⟨

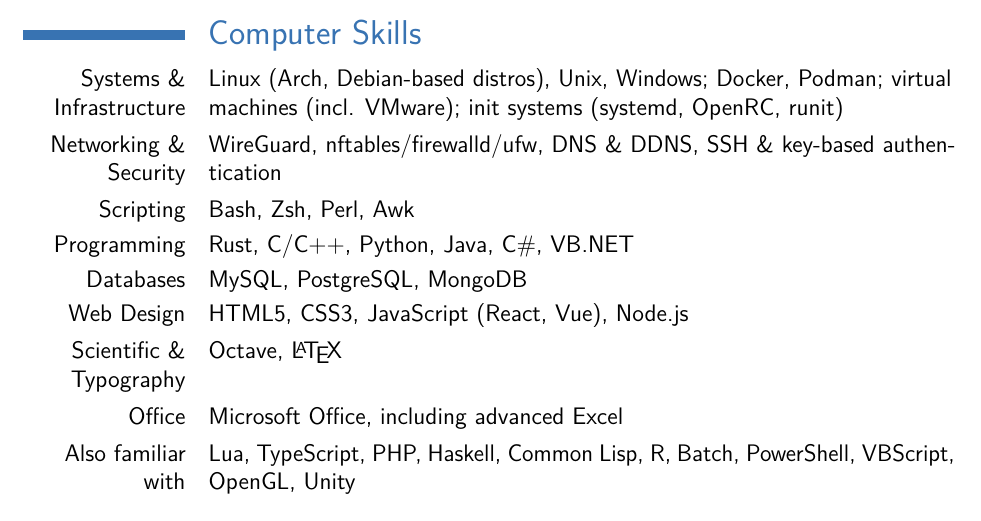
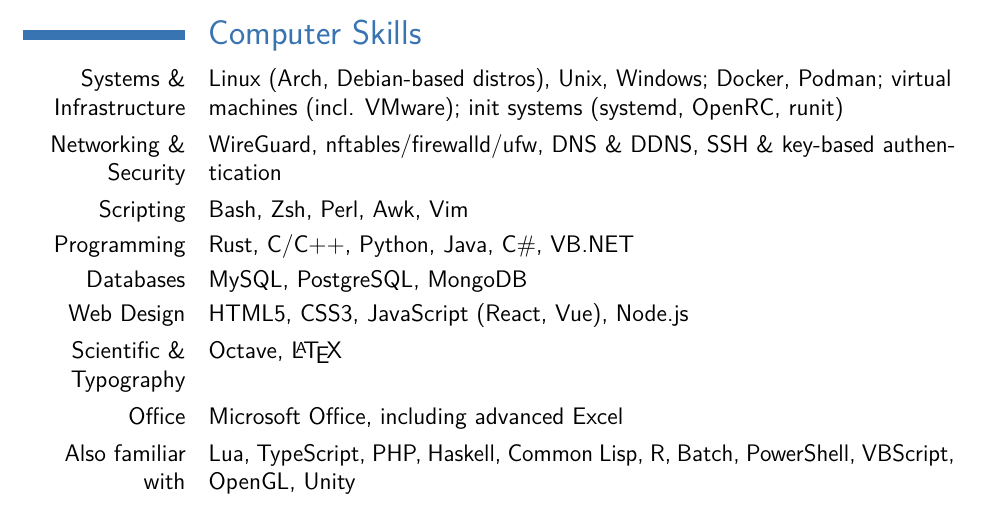
Before and after one commit to TiagoferMC/CV-mirror, a LaTeX CV (CV.tex, which reads info/skills.tex): part of page 2 of 2, cut so that both start at the same text. Compiled offline with pdfLaTeX.

Commit message:
added vim to list of scripting skills

```diff
--- a/info/skills.tex
+++ b/info/skills.tex
@@ -5,7 +5,7 @@
 
 \newcommand{\skillscripting}{
     \cvitem{Scripting}
-           {Bash, Zsh, Perl, Awk}}
+           {Bash, Zsh, Perl, Awk, Vim}}
 
 \newcommand{\skillsystems}{
     \cvitem{Systems \& Infrastructure}
```
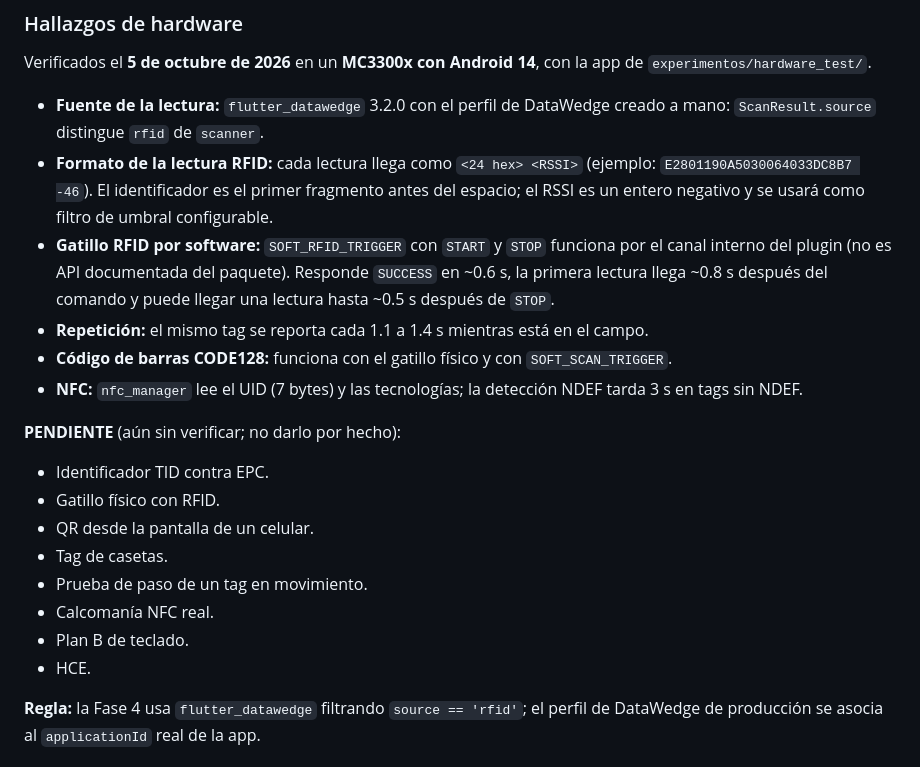
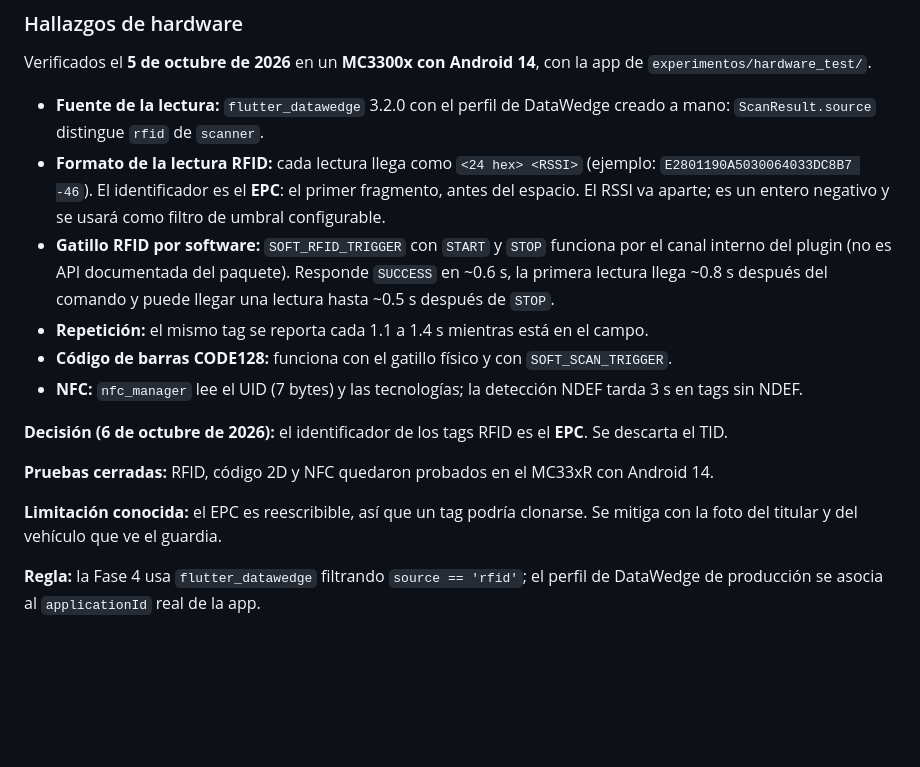
Before and after one commit to Vicpip/ParkESCOM, a Markdown page: claude.md, the part around the change. GitHub-like rendering; blank space fills up the shorter version.

Commit message:
docs: EPC como identificador RFID y cierre de pendientes de hardware
- El identificador de los tags RFID es el EPC; se descarta el TID.
- RFID, código 2D y NFC quedaron probados en el MC33xR con Android 14.
- Limitación: el EPC es reescribible y un tag podría clonarse; se mitiga
  con la foto del titular y del vehículo que ve el guardia.

Co-Authored-By: Claude Opus 5.5 <noreply@anthropic.com>
Claude-Session: https://claude.ai/code/session_01SBDcSASuvqioNEbR8UHf8Q

```diff
--- a/claude.md
+++ b/claude.md
@@ -496,8 +496,8 @@ Verificados el **5 de octubre de 2026** en un **MC3300x con Android 14**, con la
 - **Fuente de la lectura:** `flutter_datawedge` 3.2.0 con el perfil de DataWedge creado a mano: `ScanResult.source`
   distingue `rfid` de `scanner`.
 - **Formato de la lectura RFID:** cada lectura llega como `<24 hex> <RSSI>` (ejemplo: `E2801190A5030064033DC8B7 -46`).
-  El identificador es el primer fragmento antes del espacio; el RSSI es un entero negativo y se usará como filtro de
-  umbral configurable.
+  El identificador es el **EPC**: el primer fragmento, antes del espacio. El RSSI va aparte; es un entero negativo y
+  se usará como filtro de umbral configurable.
 - **Gatillo RFID por software:** `SOFT_RFID_TRIGGER` con `START` y `STOP` funciona por el canal interno del plugin
   (no es API documentada del paquete). Responde `SUCCESS` en ~0.6 s, la primera lectura llega ~0.8 s después del
   comando y puede llegar una lectura hasta ~0.5 s después de `STOP`.
@@ -505,16 +505,12 @@ Verificados el **5 de octubre de 2026** en un **MC3300x con Android 14**, con la
 - **Código de barras CODE128:** funciona con el gatillo físico y con `SOFT_SCAN_TRIGGER`.
 - **NFC:** `nfc_manager` lee el UID (7 bytes) y las tecnologías; la detección NDEF tarda 3 s en tags sin NDEF.
 
-**PENDIENTE** (aún sin verificar; no darlo por hecho):
+**Decisión (6 de octubre de 2026):** el identificador de los tags RFID es el **EPC**. Se descarta el TID.
 
-- Identificador TID contra EPC.
-- Gatillo físico con RFID.
-- QR desde la pantalla de un celular.
-- Tag de casetas.
-- Prueba de paso de un tag en movimiento.
-- Calcomanía NFC real.
-- Plan B de teclado.
-- HCE.
+**Pruebas cerradas:** RFID, código 2D y NFC quedaron probados en el MC33xR con Android 14.
+
+**Limitación conocida:** el EPC es reescribible, así que un tag podría clonarse. Se mitiga con la foto del titular y
+del vehículo que ve el guardia.
 
 **Regla:** la Fase 4 usa `flutter_datawedge` filtrando `source == 'rfid'`; el perfil de DataWedge de producción se
 asocia al `applicationId` real de la app.
```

⟩

WORK TO COMPLETE
From the listing above, return each line with the word "source".

SOLUTION BELOW
 - **Fuente de la lectura:** `flutter_datawedge` 3.2.0 con el perfil de DataWedge creado a mano: `ScanResult.source`
 **Regla:** la Fase 4 usa `flutter_datawedge` filtrando `source == 'rfid'`; el perfil de DataWedge de producción se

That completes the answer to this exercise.